▶ [Task objective]:
Provide only the number of lines below that hold "validation".

--- START ---

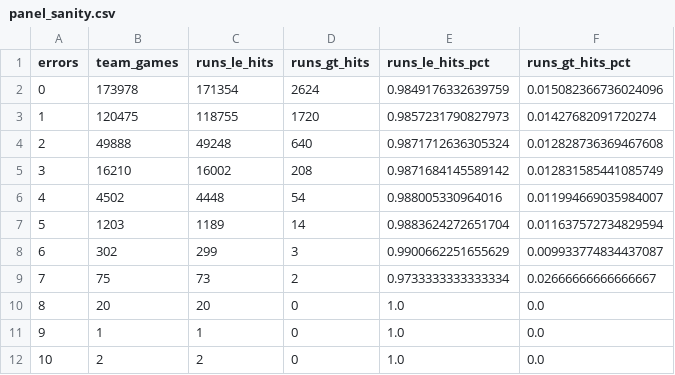
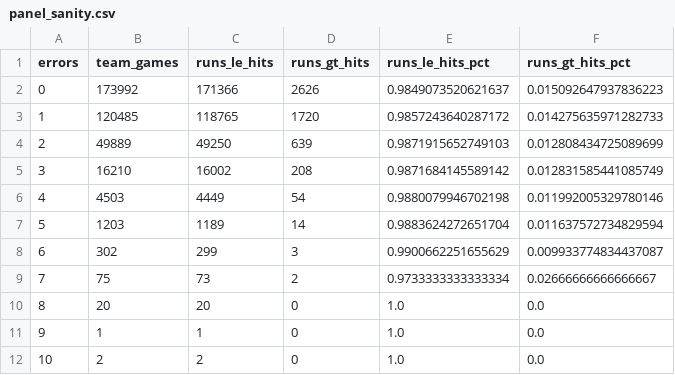
Before and after one commit to JacobPilawa/box_scorigami, a CSV file: validation/panel_sanity.csv, drawn as a sheet.

```diff
--- a/validation/panel_sanity.csv
+++ b/validation/panel_sanity.csv
@@ -1,7 +1,7 @@
 errors,team_games,runs_le_hits,runs_gt_hits,runs_le_hits_pct,runs_gt_hits_pct
-0,173978,171354,2624,0.9849176332639759,0.015082366736024096
-1,120475,118755,1720,0.9857231790827973,0.01427682091720274
-2,49888,49248,640,0.9871712636305324,0.012828736369467608
+0,173992,171366,2626,0.9849073520621637,0.015092647937836223
+1,120485,118765,1720,0.9857243640287172,0.014275635971282733
+2,49889,49250,639,0.9871915652749103,0.012808434725089699
 3,16210,16002,208,0.9871684145589142,0.012831585441085749
-4,4502,4448,54,0.988005330964016,0.011994669035984007
+4,4503,4449,54,0.9880079946702198,0.011992005329780146
 5,1203,1189,14,0.9883624272651704,0.011637572734829594
```
Also changed, not shown: validation/franchise_combo_tracking.csv, validation/games_by_year.csv, 40 other files.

--- END ---

▶ [Written solution]:
4